ASSIGNED TASK: The records below are to be set down again exactly, with the pictures left out.

Top of TASK DATA

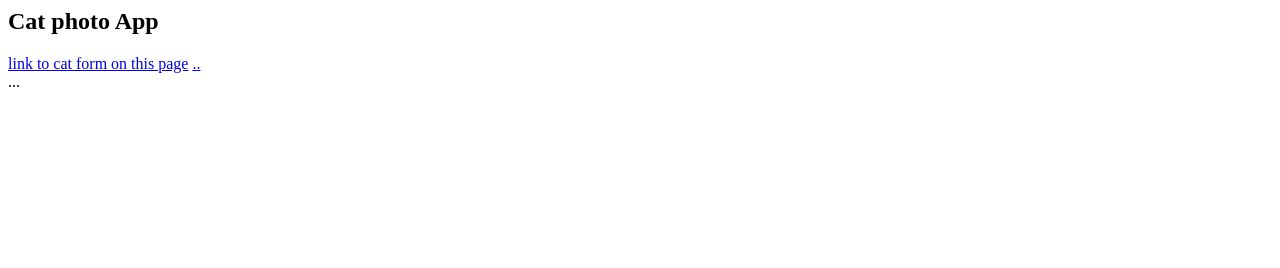
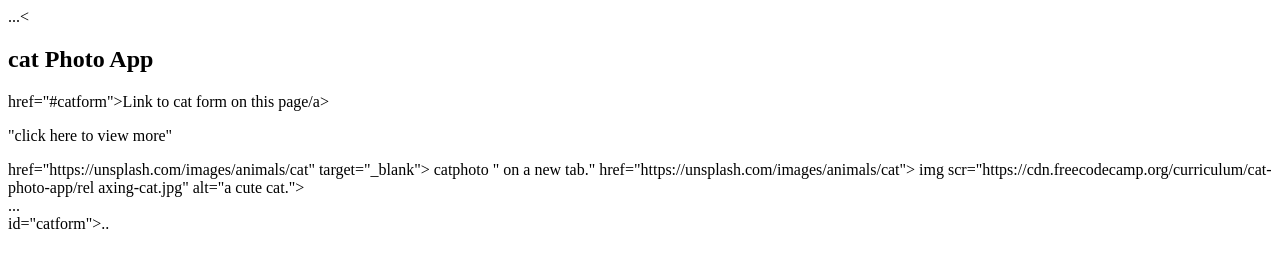
Before and after one commit to knightmoves-schools/003-anchors-Romantrickey-ops, a website: page index.html in a window 1280 px wide. Drawn offline with Linux system fonts and the light colour scheme.

Commit message:
Update index.html

```diff
--- a/index.html
+++ b/index.html
@@ -1,8 +1,13 @@
 <html>
-<h2>Cat photo App</h2>    <head>
-<a href="#catfrom">link to cat form on this page</a>
- <a href="https://unsplah.com/images/animals/cat">..</a>   </head>
-<div id="catform">...</div>    <body>
-
-    </body>
-</html>
+<head>...<    <head>
+<h2>cat Photo App</h2>
+<a>href="#catform">Link to cat form on this page/a>    </head>
+<p> "click here to view more"</p>
+ <a>href="https://unsplash.com/images/animals/cat" target="_blank">
+  catphoto</a>   <body>
+ " on a new tab."
+<a> href="https://unsplash.com/images/animals/cat">
+img scr="https://cdn.freecodecamp.org/curriculum/cat-photo-app/rel
+axing-cat.jpg" alt="a cute cat."> </a>   </body>
+<div>...</div>
+<div> id="catform">..</div>
```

Bottom of TASK DATA

SOLUTION:
Before and after one commit to knightmoves-schools/003-anchors-Romantrickey-ops, a website: page index.html in a window 1280 px wide. Drawn offline with Linux system fonts and the light colour scheme.

Commit message:
Update index.html

```diff
--- a/index.html
+++ b/index.html
@@ -1,8 +1,13 @@
 <html>
-<h2>Cat photo App</h2>    <head>
-<a href="#catfrom">link to cat form on this page</a>
- <a href="https://unsplah.com/images/animals/cat">..</a>   </head>
-<div id="catform">...</div>    <body>
-
-    </body>
-</html>
+<head>...<    <head>
+<h2>cat Photo App</h2>
+<a>href="#catform">Link to cat form on this page/a>    </head>
+<p> "click here to view more"</p>
+ <a>href="https://unsplash.com/images/animals/cat" target="_blank">
+  catphoto</a>   <body>
+ " on a new tab."
+<a> href="https://unsplash.com/images/animals/cat">
+img scr="https://cdn.freecodecamp.org/curriculum/cat-photo-app/rel
+axing-cat.jpg" alt="a cute cat."> </a>   </body>
+<div>...</div>
+<div> id="catform">..</div>
```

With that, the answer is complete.